Don’t ignore hard sources of data that may be available. If you distribute your data through retailers such as Home Depot or Lowe's, point of sale (POS) data may show information earlier than looking at the forecast provided directly from the retailer. Another example of this would be inventory levels in the outgoing supply chain. If inventory levels of distributors are declining, this may be a sign that future demand levels will increase to refill the pipeline.
Monitor your booking and backlog levels as early internal indicators of demand shifts. This should happen as part of your S&OP process. An increase in bookings and/or backlog is an indicator that business is picking up. Comparing the overall backlog level to a target level for each S&OP family will help you monitor the health of that business. In some cases you may even be able to monitor future quote levels. The level of quoting activity is often a leading indicator of bookings.
4. Identify forecasting biases. It’s true that all forecasts have a certain degree of inaccuracy. They are, after all, predictions of events that have not yet happened. There are two parts to the inaccuracy: bias and variability. Variability refers to the normal uncertainty or fluctuation in the forecast. Bias refers to the tendency for the sales forecast to be either understated or overstated. You first need to address the reasons for bias and then plan for the variability.
In a positive economic environment, forecasts are typically understated. Conversely, when business is on the decline the tendency is to over-forecast. Why? The full reasons behind this are probably worth another article, but simply put, on the upturn, Sales feels it’s better to under promise and over deliver, and on the downturn they are reluctant to present a real picture of what is going to happen.
The measurements and closed loop nature of S&OP will help you determine and address any forecast bias in your organization. As part of the process you should:
a. Separate the bookings and shipments forecasts. You can then assign responsibility of the bookings forecast to Sales. Shipments are the shared responsibility of Production and Sales.
b. Assign accountability for the forecast.
c. Measure forecast accuracy. Compare the actual demand for a period with the forecasted demand. Establish tolerance levels for accuracy. If the forecast is out of tolerance you should address it in the next step.
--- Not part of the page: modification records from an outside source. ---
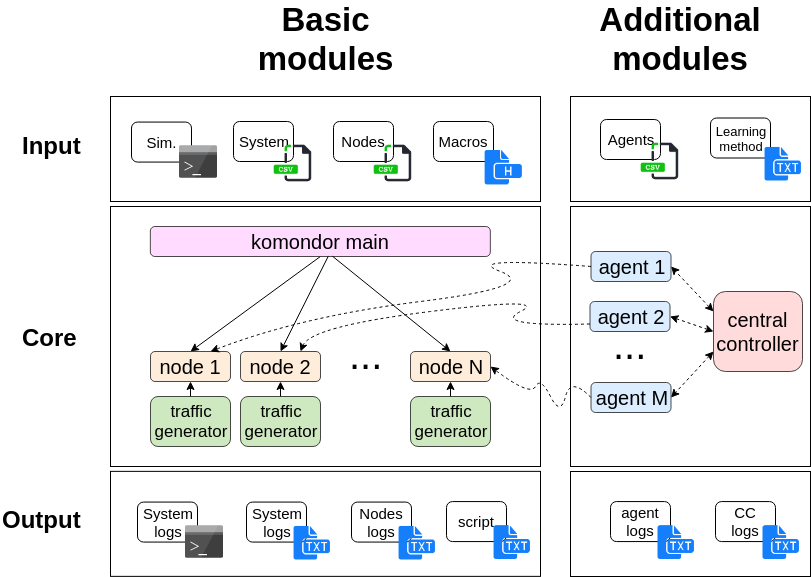
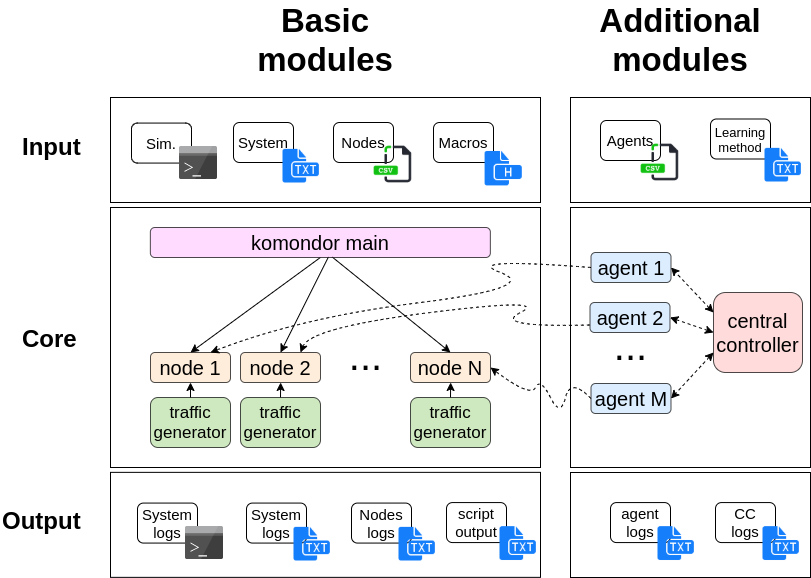
Update "Readme" and add "Readme_agents"
The Readme files have been updated to be aligned with the latest version of the simulator.

diff --git a/README_agents.md b/README_agents.md
@@ -1,0 +1,82 @@
+<p align="center"> 
+<img src="https://github.com/wn-upf/Komondor/blob/master/Documentation/Other/Images and resources/komondor_logo.png">
+</p>
+
+# Intelligent Agents in Komondor
+
+## Table of Contents
+- [Authors](#authors)
+- [Introduction](#introduction)
+- [Overview](#overview)
+- [Usage](#usage)
+- [Validation](#validation)
+- [Contribute](#contribute)
+- [Acknowledgements](#acknowledgements)
+
+## Authors
+* [Sergio Barrachina-Muñoz](https://github.com/sergiobarra)
+* [Francesc Wilhelmi](https://github.com/fwilhelmi)
+
+Both authors have the same contribution in this project.
+
+## Introduction
+
+Komondor includes integrated Machine Learning (ML) operation, which is implemented based on the [ITU-T Architecture for Future Networks](https://www.itu.int/en/ITU-T/focusgroups/ml5g/Documents/ML5G-delievrables.pdf). In particular, several decentralized and centralized ML mechanisms have been provided to fulfill use cases such as Decentralized Learning-based Spatial Reuse (SR) or Smart Dynamic Channel Bonding (DCB).
+
+For more details on the ML-aware architecture, please refer to Wilhelmi, Francesc, et al. "A Flexible Machine Learning-Aware Architecturefor Future WLANs." [arXiv preprint arXiv:1910.03510](https://arxiv.org/pdf/1910.03510.pdf) (2019).
+	
+## Overview
+
+The modules related to agents operation are as follows:
+
+* ```central_controller.h```: entity that is connected to agents that indicate support for centralized operation. Allows centralizing procedures such as data gathering or ML output generation. 
+* ```agent.h```: entity that is connected to Basic Service Sets (BSSs) through the Access Point (AP). The agents collects data from BSS and can provide new configurations to them, based on certain optimization mechanism.
+* ```learning_modules```: here we find the implementation of ML methods that receive feedback about the networks performance in simulation time. 
+* ```agent_methods.h``` in ```methods.h``` : auxiliary methods used by agents.
+
+An overview of the agents operation is next shown:
+<p align="center"> 
+<img src="https://github.com/wn-upf/Komondor/blob/master/Documentation/Other/Images and resources/agents_overview.png">
+</p>
+
+## Usage
+
+Detailed installation and execution instructions can be found in the [Komondor User's Guide](https://github.com/wn-upf/Komondor/blob/master/Documentation/User%20guide/LaTeX%20files/komondor_user_guide.pdf).
+
+To run Komondor with intelligent agents, additional information should be provided to the simulator. In particular, you should run Komondor simulator by using the following command:
+
+```
+$ ./komondor_main INPUT_FILE_NODES INPUT_FILE_AGENTS OUTPUT_FILE_LOGS FLAG_SAVE_NODE_LOGS FLAG_SAVE_AGENT_LOGS FLAG_PRINT_NODE_LOGS FLAG_PRINT_AGENT_LOGS SIM_TIME SEED
+```
+
+The inputs are further described next:
+* ```INPUT_FILE_NODES```: file containing nodes information (e.g., position, channels allowed, etc.).The file must be a .csv with semicolons as separators.
+* ```INPUT_FILE_AGENTS```: file containing agents information (e.g., ID of the BSS to which the agent is associated, ML mechanism, inter-request interval, etc.).The file must be a .csv with semicolons as separators.
+* ```OUTPUT_FILE_LOGS```: path to the output file to which write results at the end of the execution (if the file does not exist, the system will create it).
+* ```FLAG_SAVE_SYSTEM_LOGS```: flag to indicate whether to save the system logs into a file (1) or not (0).
+* ```FLAG_SAVE_NODE_LOGS```: flag to indicate whether to save the nodes logs into separate files (1) or not (0). If this flag is activated, one file per node will be created.
+* ```FLAG_SAVE_AGENT_LOGS```: flag to indicate whether to save the agents logs into separate files (1) or not (0). If this flag is activated, one file per node will be created.
+* ```FLAG_PRINT_SYSTEM_LOGS```: flag to indicate whether to print the system logs (1) or not (0).
+* ```FLAG_PRINT_NODE_LOGS```: flag to indicate whether to print the nodes logs (1) or not (0). 
+* ```FLAG_PRINT_AGENT_LOGS```: flag to indicate whether to print the agents logs (1) or not (0). 
+* ```SIM_TIME```: simulation time
+* ```SEED```: random seed the user wishes to use
+
+IMPORTANT NOTE (!): Setting ```FLAG_SAVE_SYSTEM_LOGS```, ```FLAG_SAVE_NODE_LOGS```, and ```FLAG_SAVE_AGENT_LOGS``` to TRUE (1) entails a larger execution time. 
+
+### Agents Input Files
+
+The agents operation is ruled by the agents input file. The current parameters are as follows:
+1) BSS code: a code that must match with BSS codes provided in node input files. "NULL" indicates that the agent acts as a central controller.
+2) Centralized flag: flag that agents use to indicate their support to the centralized system.
+3) Time between requests: an agent is supposed to request data to the AP every inputted period. For the central controller, the time between requests is meant for requests to agents.
+4) Allowed actions as lists: for each type of modifiable parameter, the user must introduce a list of possible values separated by a comma (e.g., CCA = {-70, -75, -80, -82}). Currently, there is support for lists of channel, CCA, transmission power, and DCB policy.
+5) Reward: type of reward to be used by the learning mechanism (e.g., REWARD_TYPE_PACKETS_SUCCESSFUL = 0, REWARD_TYPE_AVERAGE_THROUGHPUT = 1)
+6) Learning mechanism: learning framework used by the agent/CC (e.g., MULTI_ARMED_BANDITS = 1)
+7) Selected strategy: extra parameter to differentiate between sub-types of learning approaches. For instance, in the bandits framework, we have different action-selection strategies (e.g., STRATEGY_EGREEDY = 1).
+
+See an example of agents input file [here](https://github.com/wn-upf/Komondor/blob/master/Code/input/input_example/agents.csv).
+
+Regarding the output ("output" folder), some logs and statistics are created at the end of the execution.
+
+[GO BACK TO MAIN PAGE](https://github.com/wn-upf/Komondor)

diff --git a/README.md b/README.md
@@ -72,11 +72,10 @@ $ ./build_local
 STEP 2: Run Komondor simulator for the given input information (basic simulation)
 
 ```
-$ ./komondor_main INPUT_FILE_SYSTEM_CONFIGURATION INPUT_FILE_NODES OUTPUT_FILE_LOGS FLAG_SAVE_SYSTEM_LOGS FLAG_SAVE_NODE_LOGS FLAG_PRINT_SYSTEM_LOGS FLAG_PRINT_NODE_LOGS SIM_TIME SEED
+$ ./komondor_main INPUT_FILE_NODES OUTPUT_FILE_LOGS FLAG_SAVE_SYSTEM_LOGS FLAG_SAVE_NODE_LOGS FLAG_PRINT_SYSTEM_LOGS FLAG_PRINT_NODE_LOGS SIM_TIME SEED
 ```
 
 The inputs are further described next:
-* ```INPUT_FILE_SYSTEM_CONFIGURATION```: file containing system information (e.g., number of channels available, traffic model, etc.). The file must be a .csv with semicolons as separators.
 * ```INPUT_FILE_NODES```: file containing nodes information (e.g., position, channels allowed, etc.).The file must be a .csv with semicolons as separators.
 * ```OUTPUT_FILE_LOGS```: path to the output file to which write results at the end of the execution (if the file does not exist, the system will create it).
 * ```FLAG_SAVE_SYSTEM_LOGS```: flag to indicate whether to save the system logs into a file (1) or not (0).
@@ -93,24 +92,19 @@ STEP 2-1: Run Komondor simulator with intelligent agents
 Alternatively, and in order to indicate the usage of agents, the console input must add the following extra information:
 
 ```
-$ ./komondor_main INPUT_FILE_SYSTEM_CONFIGURATION INPUT_FILE_NODES INPUT_FILE_AGENTS OUTPUT_FILE_LOGS FLAG_SAVE_SYSTEM_LOGS FLAG_SAVE_NODE_LOGS FLAG_SAVE_AGENT_LOGS FLAG_PRINT_SYSTEM_LOGS FLAG_PRINT_NODE_LOGS FLAG_PRINT_AGENT_LOGS SIM_TIME SEED
+$ ./komondor_main INPUT_FILE_NODES INPUT_FILE_AGENTS OUTPUT_FILE_LOGS FLAG_SAVE_SYSTEM_LOGS FLAG_SAVE_NODE_LOGS FLAG_SAVE_AGENT_LOGS FLAG_PRINT_SYSTEM_LOGS FLAG_PRINT_NODE_LOGS FLAG_PRINT_AGENT_LOGS SIM_TIME SEED
 ```
 
-The new inputs are described next:
-* ```INPUT_FILE_AGENTS```: file containing agents information (e.g., wlan code, allowed actions, etc.).The file must be a .csv with semicolons as separators.
-* ```FLAG_SAVE_AGENT_LOGS``` :flag to indicate whether to save the agent logs into separate files (1) or not (0). If this flag is activated, one file per agent will be created.
-* ```FLAG_PRINT_AGENT_LOGS```: flag to indicate whether to print the agent logs (1) or not (0). 
+The agents operation has been summarized at [README_agents](https://github.com/wn-upf/Komondor/blob/master/README_agents.md).
 
 ### Input files
 
-There are two types of input files that are required for basic Komondor's execution. These files are located at the "input" folder, and which allow to configure system and nodes parameters, respectively:
-* ```input_system_conf.csv```: define parameters such as the number of total available channels, the CW...
-* ```input_nodes_conf.csv```: define parameters such as the node id, the node location, etc.
+There is an input file that is required for basic Komondor's execution. Input files are located at the "input" folder:
 
-Additionally, the agents operation is ruled by the agents input file. The most important inputs refer to:
-1) WLAN code: a code that must match with WLAN codes provided in node input files
-2) Time between requests: an agent is supposed to request data to the AP every inputted period
-3) Allowed actions as lists: for each type of modifiable parameter, the user must introduce a list of possible values (e.g. CCA = {-70, -75, -80, -82})
+* ```input_nodes_conf.csv```: define parameters such as the node id, the node location, etc.
+* ```agents.csv```: define parameters used by the agents operation. Refer to [README_agents](https://github.com/wn-upf/Komondor/blob/master/README_agents.md).
+
+Apart from the input nodes file, different models are loaded through the "config_models" file (located [here](https://github.com/wn-upf/Komondor/blob/master/Code/config_models)).
 
 Regarding the output ("output" folder), some logs and statistics are created at the end of the execution.
 
@@ -139,7 +133,7 @@ The output of the regression test will be displayed by console. In case of succe
 <img src="https://github.com/wn-upf/Komondor/blob/master/Documentation/Other/Images and resources/example_execution_regression_test.png">
 </p>
 
-Before executing the regression test, it is important to ensure that "simulation_index" in komondor_main.cc is set to 10.
+Before executing the regression test, it is important to ensure that "simulation_ix_output_script" in config_models is set to 10 and "path_loss_model" to 4.
 
 ## Academic/Education projects
 One of the main purposes of Komondor is to serve as an academic/educational tool. In what follows, we list the projects in which Komondor has been used as a simulation tool:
d. Determine reasons for inaccuracy. Look at how the forecast is generated. Is it a specific region that is causing the problem? Is the historical information overstating the forecast?
e. Address the reasons for inaccuracy. Don’t expect perfection. Remember an unbiased forecast is one where the variance is just as likely to be overstated as it is to be understated.
When a bias exists for a period of time, we start to second guess the forecast. Operations will base their operating plans on the discounted forecast, and when Sales sees an upturn in business, it is not believed. This may jeopardize the speed in which we respond to changes in demand. The bottom line is that it ends up costing us in expedites or lost sales as we scramble to catch up. Address the bias now to position your organization to respond proactively.
The future is uncertain. It always will be. The best way to face this is to be prepared. You can accomplish this by looking at your internal and external constraints (capacity, suppliers) and developing a good understanding across the organization of what these are. Use your S&OP process to improve your forecast and build trust across your organization. You can’t control the future, but you can be ready for it.